Seminar on the topic ‘Liberty to Spy? Peacetime Espionage and International Law’
Dr. Asaf Lubin is an Affiliate at the Berkman Klein Center for Internet and Society at Harvard Law School and a Visiting Fellow at the Information Society Project at Yale Law School. Prior to taking these positions Dr. Lubin completed a joint LL.B./B.A. degree in Law and International Relations at Hebrew University in Jerusalem and an LL.M. and J.S.D. degrees at Yale Law School. Dr. Lubin has recently accepted a position as an Associate Professor at Indiana University Maurer School of Law to begin this fall where he will be teaching courses in public international law and cybersecurity law. Dr. Lubin’s presentation on the international law of espionage is based on his doctoral dissertation at Yale Law School further rooted in his experience both as a former intelligence analyst (Sergeant Major (Res.)) with Israeli Intelligence and as the 2017-2018 Robert L. Bernstein International Human Rights Fellow at Privacy International, a London-based NGO that fights to curtail illegal surveillance.
The notion that international law is moot as to the question of if, when, and how intelligence is to be collected, analyzed, and promulgated, has been repeated so many times that it has become the prevailing orthodoxy. Many international legal thinkers today reject the idea that there are any customary rules or general principles of law that might govern the shadowy practice of spooks and saboteurs. In this presentation Dr. Lubin will propose a new and innovative legal framework for controlling the normative relationship between spy and spied, relying on a body of moral philosophy and intelligence ethics literature so far ignored by legal scholars. This framework diagnoses the legality of covert interstate peacetime intelligence operations at three distinct temporal stages: before (jus ad explorationem), during (jus in exploratione), and after (jus post explorationem) each operation. From non-official covers (NOCs) tactics in clandestine human intelligence gathering to cyber intrusions and mass digital interceptions, the proposed framework applies to all aspects of a State’s intelligence collection, analysis, and promulgation efforts.

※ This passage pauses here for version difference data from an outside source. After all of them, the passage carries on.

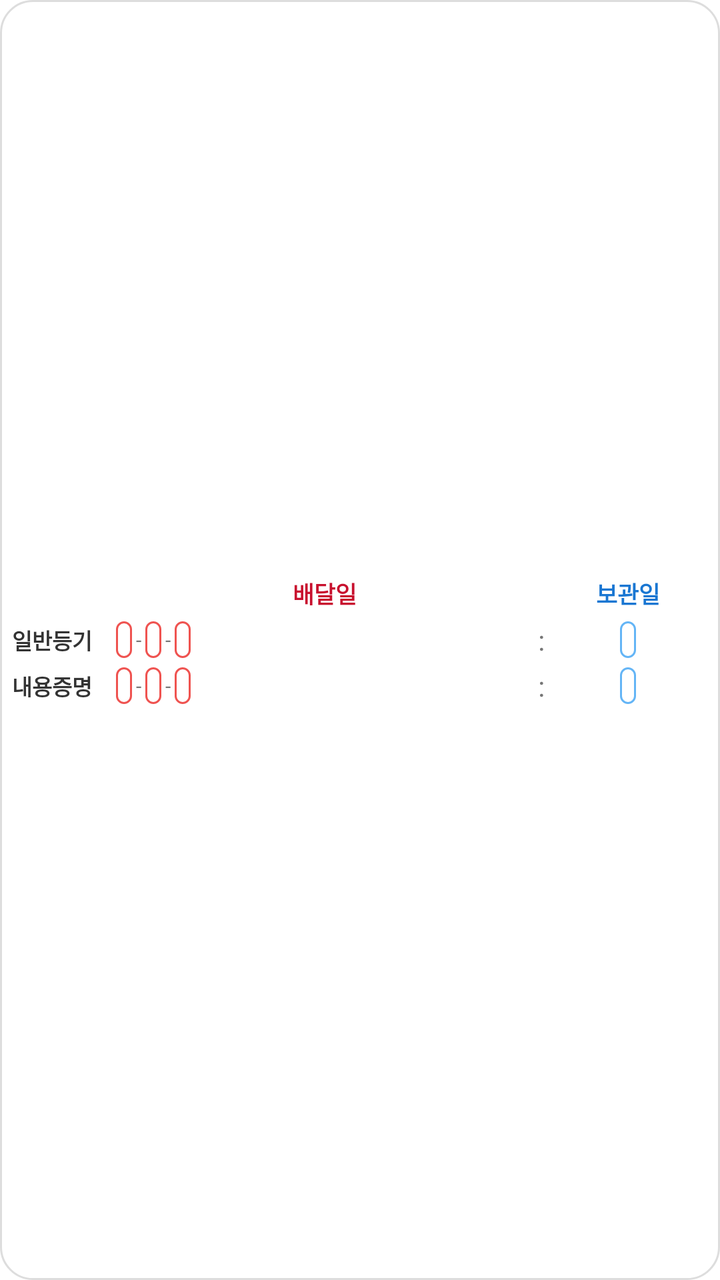
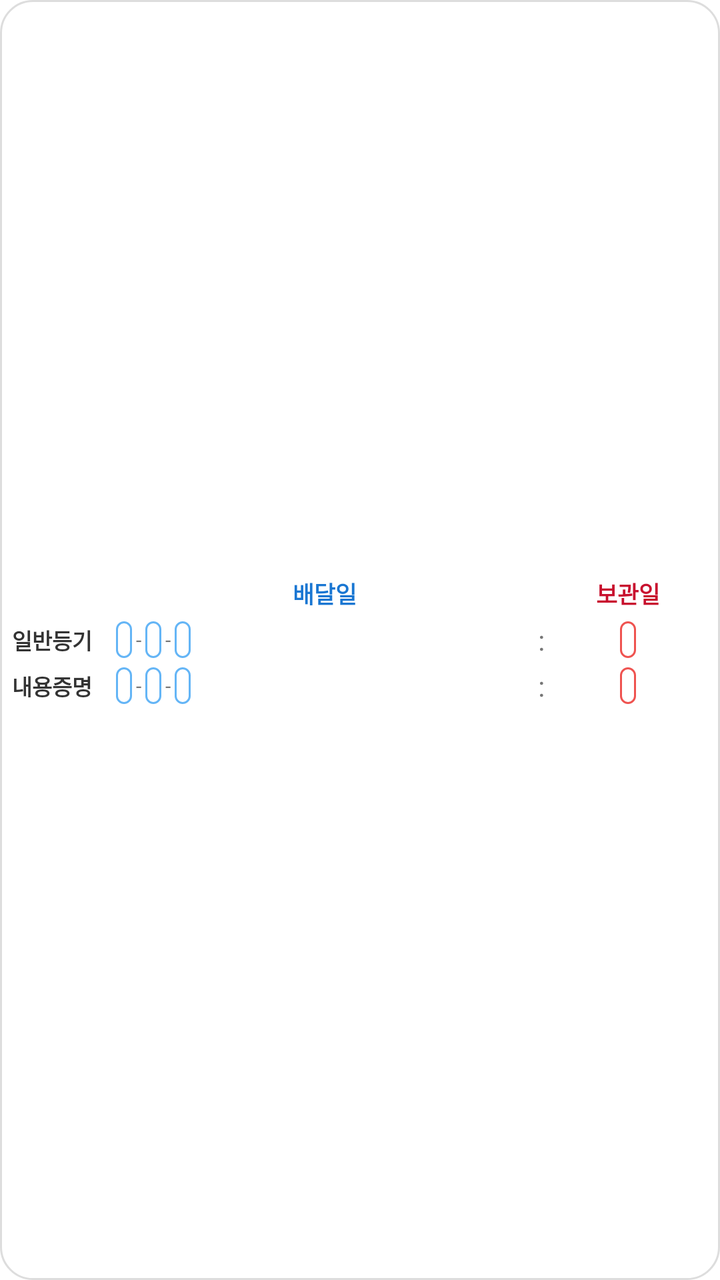

An Android layout rendered at two revisions. The XML below is the earlier revision; the diff shows what the commit changed to produce the second picture.
<!-- AndroidManifest.xml: application theme Theme.BusinessDayCalculator -->
<!-- res/layout/widget_medium.xml -->
<?xml version="1.0" encoding="utf-8"?>
<LinearLayout xmlns:android="http://schemas.android.com/apk/res/android"
    android:id="@+id/widget_root"
    android:layout_width="match_parent"
    android:layout_height="match_parent"
    android:background="@drawable/widget_bg"
    android:orientation="vertical"
    android:padding="6dp"
    android:gravity="center_vertical">

    
    <RelativeLayout
        android:layout_width="match_parent"
        android:layout_height="wrap_content"
        android:layout_marginBottom="4dp">

        <LinearLayout
            android:layout_width="match_parent"
            android:layout_height="wrap_content"
            android:orientation="horizontal"
            android:gravity="center_vertical">

            <TextView android:layout_width="52dp" android:layout_height="wrap_content" />

            <TextView
                android:layout_width="0dp"
                android:layout_height="wrap_content"
                android:layout_weight="1"
                android:text="배달일"
                android:textColor="@color/chip_green_text"
                android:textStyle="bold"
                android:textSize="11.5sp"
                android:gravity="center" />

            <TextView
                android:layout_width="wrap_content"
                android:layout_height="wrap_content"
                android:text=":"
                android:visibility="invisible"
                android:paddingLeft="2dp"
                android:paddingRight="2dp" />

            <LinearLayout
                android:layout_width="0dp"
                android:layout_height="wrap_content"
                android:layout_weight="0.38"
                android:gravity="center">

                <TextView
                    android:layout_width="wrap_content"
                    android:layout_height="wrap_content"
                    android:text="보관일"
                    android:textColor="@color/chip_blue_text"
                    android:textStyle="bold"
                    android:textSize="11.5sp" />
            </LinearLayout>
        </LinearLayout>


    </RelativeLayout>

    
    <LinearLayout
        android:layout_width="match_parent"
        android:layout_height="wrap_content"
        android:orientation="horizontal"
        android:gravity="center_vertical"
        android:layout_marginBottom="4dp">

        <TextView
            android:id="@+id/tvTitleNormal"
            android:layout_width="52dp"
            android:layout_height="wrap_content"
            android:text="일반등기"
            android:textSize="11sp"
            android:textStyle="bold"
            android:textColor="@color/text_main" />

        <LinearLayout
            android:layout_width="0dp"
            android:layout_height="wrap_content"
            android:layout_weight="1"
            android:orientation="horizontal"
            android:gravity="center_vertical|start">

            <TextView
                android:id="@+id/chipNormalDel1"
                android:layout_width="wrap_content"
                android:layout_height="wrap_content"
                android:background="@drawable/chip_green"
                android:textColor="@color/chip_green_text"
                android:textSize="10.5sp"
                android:paddingLeft="4dp"
                android:paddingRight="4dp"
                android:paddingTop="2dp"
                android:paddingBottom="2dp"
                android:singleLine="true" />

            <TextView
                android:id="@+id/dashNormalDel1"
                android:layout_width="wrap_content"
                android:layout_height="wrap_content"
                android:text="-"
                android:textColor="@color/text_secondary"
                android:paddingLeft="2dp"
                android:paddingRight="2dp"
                android:textSize="10sp" />

            <TextView
                android:id="@+id/chipNormalDel2"
                android:layout_width="wrap_content"
                android:layout_height="wrap_content"
                android:background="@drawable/chip_green"
                android:textColor="@color/chip_green_text"
                android:textSize="10.5sp"
                android:paddingLeft="4dp"
                android:paddingRight="4dp"
                android:paddingTop="2dp"
                android:paddingBottom="2dp"
                android:singleLine="true" />

            <TextView
                android:id="@+id/dashNormalDel2"
                android:layout_width="wrap_content"
                android:layout_height="wrap_content"
                android:text="-"
                android:textColor="@color/text_secondary"
                android:paddingLeft="2dp"
                android:paddingRight="2dp"
                android:textSize="10sp" />

            <TextView
                android:id="@+id/chipNormalDel3"
                android:layout_width="wrap_content"
                android:layout_height="wrap_content"
                android:background="@drawable/chip_green"
                android:textColor="@color/chip_green_text"
                android:textSize="10.5sp"
                android:paddingLeft="4dp"
                android:paddingRight="4dp"
                android:paddingTop="2dp"
                android:paddingBottom="2dp"
                android:singleLine="true" />
        </LinearLayout>

        <TextView
            android:id="@+id/colonNormal"
            android:layout_width="wrap_content"
            android:layout_height="wrap_content"
            android:text=":"
            android:textColor="@color/text_secondary"
            android:paddingLeft="2dp"
            android:paddingRight="2dp" />

        <LinearLayout
            android:layout_width="0dp"
            android:layout_height="wrap_content"
            android:layout_weight="0.38"
            android:gravity="center">

            <TextView
                android:id="@+id/chipNormalSto"
                android:layout_width="wrap_content"
                android:layout_height="wrap_content"
                android:background="@drawable/chip_blue"
                android:textColor="@color/chip_blue_text"
                android:textSize="10.5sp"
                android:paddingLeft="4dp"
                android:paddingRight="4dp"
                android:paddingTop="2dp"
                android:paddingBottom="2dp"
                android:singleLine="true" />
        </LinearLayout>
    </LinearLayout>

    
    <LinearLayout
        android:layout_width="match_parent"
        android:layout_height="wrap_content"
        android:orientation="horizontal"
        android:gravity="center_vertical">

        <TextView
            android:id="@+id/tvTitleCert"
            android:layout_width="52dp"
            android:layout_height="wrap_content"
            android:text="내용증명"
            android:textSize="11sp"
            android:textStyle="bold"
            android:textColor="@color/text_main" />

        <LinearLayout
            android:layout_width="0dp"
            android:layout_height="wrap_content"
            android:layout_weight="1"
            android:orientation="horizontal"
            android:gravity="center_vertical|start">

            <TextView
                android:id="@+id/chipCertDel1"
                android:layout_width="wrap_content"
                android:layout_height="wrap_content"
                android:background="@drawable/chip_green"
                android:textColor="@color/chip_green_text"
                android:textSize="10.5sp"
                android:paddingLeft="4dp"
                android:paddingRight="4dp"
                android:paddingTop="2dp"
                android:paddingBottom="2dp"
                android:singleLine="true" />

            <TextView
                android:id="@+id/dashCertDel1"
                android:layout_width="wrap_content"
                android:layout_height="wrap_content"
                android:text="-"
                android:textColor="@color/text_secondary"
                android:paddingLeft="2dp"
                android:paddingRight="2dp"
                android:textSize="10sp" />

            <TextView
                android:id="@+id/chipCertDel2"
                android:layout_width="wrap_content"
                android:layout_height="wrap_content"
                android:background="@drawable/chip_green"
                android:textColor="@color/chip_green_text"
                android:textSize="10.5sp"
                android:paddingLeft="4dp"
                android:paddingRight="4dp"
                android:paddingTop="2dp"
                android:paddingBottom="2dp"
                android:singleLine="true" />

            <TextView
                android:id="@+id/dashCertDel2"
                android:layout_width="wrap_content"
                android:layout_height="wrap_content"
                android:text="-"
                android:textColor="@color/text_secondary"
                android:paddingLeft="2dp"
                android:paddingRight="2dp"
                android:textSize="10sp" />

            <TextView
                android:id="@+id/chipCertDel3"
                android:layout_width="wrap_content"
                android:layout_height="wrap_content"
                android:background="@drawable/chip_green"
                android:textColor="@color/chip_green_text"
                android:textSize="10.5sp"
                android:paddingLeft="4dp"
                android:paddingRight="4dp"
                android:paddingTop="2dp"
                android:paddingBottom="2dp"
                android:singleLine="true" />
        </LinearLayout>

        <TextView
            android:id="@+id/colonCert"
            android:layout_width="wrap_content"
            android:layout_height="wrap_content"
            android:text=":"
            android:textColor="@color/text_secondary"
            android:paddingLeft="2dp"
            android:paddingRight="2dp" />

        <LinearLayout
            android:layout_width="0dp"
            android:layout_height="wrap_content"
            android:layout_weight="0.38"
            android:gravity="center">

            <TextView
                android:id="@+id/chipCertSto"
                android:layout_width="wrap_content"
                android:layout_height="wrap_content"
                android:background="@drawable/chip_blue"
                android:textColor="@color/chip_blue_text"
                android:textSize="10.5sp"
                android:paddingLeft="4dp"
                android:paddingRight="4dp"
                android:paddingTop="2dp"
                android:paddingBottom="2dp"
                android:singleLine="true" />
        </LinearLayout>
    </LinearLayout>

</LinearLayout>
<!-- resources referenced by this layout -->
<resources>
  <color name="chip_blue_text">#1976D2</color>
  <color name="chip_green_text">#C8102E</color>
  <color name="text_main">#333333</color>
  <color name="text_secondary">#777777</color>
  <!-- drawable chip_blue (drawable) -->
  <?xml version="1.0" encoding="utf-8"?>
  <shape xmlns:android="http://schemas.android.com/apk/res/android"
      android:shape="rectangle">
      <corners android:radius="6dp" />
      <stroke android:width="1dp" android:color="@color/chip_blue_border" />
      <solid android:color="@color/white" />
  </shape>
  <!-- drawable chip_green (drawable) -->
  <?xml version="1.0" encoding="utf-8"?>
  <shape xmlns:android="http://schemas.android.com/apk/res/android"
      android:shape="rectangle">
      <corners android:radius="6dp" />
      <stroke android:width="1dp" android:color="@color/chip_green_border" />
      <solid android:color="@color/white" />
  </shape>
  <!-- drawable widget_bg (drawable) -->
  <?xml version="1.0" encoding="utf-8"?>
  <shape xmlns:android="http://schemas.android.com/apk/res/android"
      android:shape="rectangle">
      <solid android:color="@color/widget_background" />
      <corners android:radius="16dp" />
      <stroke android:width="1dp" android:color="#DDDDDD" />
  </shape>
  <style name="Theme.BusinessDayCalculator" parent="Base.Theme.BusinessDayCalculator" />
  <color name="chip_blue_border">#64B5F6</color>
  <color name="white">#FFFFFFFF</color>
  <color name="chip_green_border">#EF5350</color>
  <color name="widget_background">#FFFFFF</color>
  <style name="Base.Theme.BusinessDayCalculator" parent="Theme.MaterialComponents.DayNight.NoActionBar">
          
          <item name="colorPrimary">@color/primary</item>
          <item name="colorPrimaryVariant">@color/primary_variant</item>
          <item name="colorOnPrimary">@color/white</item>
          <item name="colorSecondary">@color/secondary</item>
      </style>
  <color name="primary">#C8102E</color>
  <color name="primary_variant">#A00C24</color>
  <color name="secondary">#FFEBEE</color>
</resources>

<!-- the commit's change to res/layout/widget_medium.xml (unified diff, before → after) -->
@@ -9,55 +9,48 @@
     android:gravity="center_vertical">
 
     
-    <RelativeLayout
+    <LinearLayout
         android:layout_width="match_parent"
         android:layout_height="wrap_content"
+        android:orientation="horizontal"
+        android:gravity="center_vertical"
         android:layout_marginBottom="4dp">
 
-        <LinearLayout
-            android:layout_width="match_parent"
-            android:layout_height="wrap_content"
-            android:orientation="horizontal"
-            android:gravity="center_vertical">
-
-            <TextView android:layout_width="52dp" android:layout_height="wrap_content" />
-
-            <TextView
-                android:layout_width="0dp"
-                android:layout_height="wrap_content"
-                android:layout_weight="1"
-                android:text="배달일"
+        <TextView android:layout_width="52dp" android:layout_height="wrap_content" />
+
+        <TextView
+            android:layout_width="0dp"
+            android:layout_height="wrap_content"
+            android:layout_weight="1"
+            android:text="배달일"
+            android:textColor="@color/chip_blue_text"
+            android:textStyle="bold"
+            android:textSize="11.5sp"
+            android:gravity="center" />
+
+        <TextView
+            android:layout_width="wrap_content"
+            android:layout_height="wrap_content"
+            android:text=":"
+            android:visibility="invisible"
+            android:paddingLeft="2dp"
+            android:paddingRight="2dp" />
+
+        <LinearLayout
+            android:layout_width="0dp"
+            android:layout_height="wrap_content"
+            android:layout_weight="0.38"
+            android:gravity="center">
+
+            <TextView
+                android:layout_width="wrap_content"
+                android:layout_height="wrap_content"
+                android:text="보관일"
                 android:textColor="@color/chip_green_text"
                 android:textStyle="bold"
-                android:textSize="11.5sp"
-                android:gravity="center" />
-
-            <TextView
-                android:layout_width="wrap_content"
-                android:layout_height="wrap_content"
-                android:text=":"
-                android:visibility="invisible"
-                android:paddingLeft="2dp"
-                android:paddingRight="2dp" />
-
-            <LinearLayout
-                android:layout_width="0dp"
-                android:layout_height="wrap_content"
-                android:layout_weight="0.38"
-                android:gravity="center">
-
-                <TextView
-                    android:layout_width="wrap_content"
-                    android:layout_height="wrap_content"
-                    android:text="보관일"
-                    android:textColor="@color/chip_blue_text"
-                    android:textStyle="bold"
-                    android:textSize="11.5sp" />
-            </LinearLayout>
-        </LinearLayout>
-
-
-    </RelativeLayout>
+                android:textSize="11.5sp" />
+        </LinearLayout>
+    </LinearLayout>
 
     
     <LinearLayout
@@ -87,8 +80,8 @@
                 android:id="@+id/chipNormalDel1"
                 android:layout_width="wrap_content"
                 android:layout_height="wrap_content"
-                android:background="@drawable/chip_green"
-                android:textColor="@color/chip_green_text"
+                android:background="@drawable/chip_blue"
+                android:textColor="@color/chip_blue_text"
                 android:textSize="10.5sp"
                 android:paddingLeft="4dp"
                 android:paddingRight="4dp"
@@ -110,8 +103,8 @@
                 android:id="@+id/chipNormalDel2"
                 android:layout_width="wrap_content"
                 android:layout_height="wrap_content"
-                android:background="@drawable/chip_green"
-                android:textColor="@color/chip_green_text"
+                android:background="@drawable/chip_blue"
+                android:textColor="@color/chip_blue_text"
                 android:textSize="10.5sp"
                 android:paddingLeft="4dp"
                 android:paddingRight="4dp"
@@ -133,8 +126,8 @@
                 android:id="@+id/chipNormalDel3"
                 android:layout_width="wrap_content"
                 android:layout_height="wrap_content"
-                android:background="@drawable/chip_green"
-                android:textColor="@color/chip_green_text"
+                android:background="@drawable/chip_blue"
+                android:textColor="@color/chip_blue_text"
                 android:textSize="10.5sp"
                 android:paddingLeft="4dp"
                 android:paddingRight="4dp"
@@ -162,8 +155,8 @@
                 android:id="@+id/chipNormalSto"
                 android:layout_width="wrap_content"
                 android:layout_height="wrap_content"
-                android:background="@drawable/chip_blue"
-                android:textColor="@color/chip_blue_text"
+                android:background="@drawable/chip_green"
+                android:textColor="@color/chip_green_text"
                 android:textSize="10.5sp"
                 android:paddingLeft="4dp"
                 android:paddingRight="4dp"
@@ -200,8 +193,8 @@
                 android:id="@+id/chipCertDel1"
                 android:layout_width="wrap_content"
                 android:layout_height="wrap_content"
-                android:background="@drawable/chip_green"
-                android:textColor="@color/chip_green_text"
+                android:background="@drawable/chip_blue"
+                android:textColor="@color/chip_blue_text"
                 android:textSize="10.5sp"
                 android:paddingLeft="4dp"
                 android:paddingRight="4dp"
@@ -223,8 +216,8 @@
                 android:id="@+id/chipCertDel2"
                 android:layout_width="wrap_content"
                 android:layout_height="wrap_content"
-                android:background="@drawable/chip_green"
-                android:textColor="@color/chip_green_text"
+                android:background="@drawable/chip_blue"
+                android:textColor="@color/chip_blue_text"
                 android:textSize="10.5sp"
                 android:paddingLeft="4dp"
                 android:paddingRight="4dp"
@@ -246,8 +239,8 @@
                 android:id="@+id/chipCertDel3"
                 android:layout_width="wrap_content"
                 android:layout_height="wrap_content"
-                android:background="@drawable/chip_green"
-                android:textColor="@color/chip_green_text"
+                android:background="@drawable/chip_blue"
+                android:textColor="@color/chip_blue_text"
                 android:textSize="10.5sp"
                 android:paddingLeft="4dp"
                 android:paddingRight="4dp"
@@ -275,8 +268,8 @@
                 android:id="@+id/chipCertSto"
                 android:layout_width="wrap_content"
                 android:layout_height="wrap_content"
-                android:background="@drawable/chip_blue"
-                android:textColor="@color/chip_blue_text"
+                android:background="@drawable/chip_green"
+                android:textColor="@color/chip_green_text"
                 android:textSize="10.5sp"
                 android:paddingLeft="4dp"
                 android:paddingRight="4dp"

This presentation is part of a broader book project Dr. Lubin is currently working on titled: “The International Law of Intelligence: The World of Spycraft and the Law of Nations.” Dr. Lubin recently published “The Liberty to Spy” with the Harvard International Law Journal which explores some themes covered in the full manuscript. The paper is accessible at this link: https://papers.ssrn.com/sol3/papers.cfm?abstract_id=3327505.
Conference ID: 896 8362 0174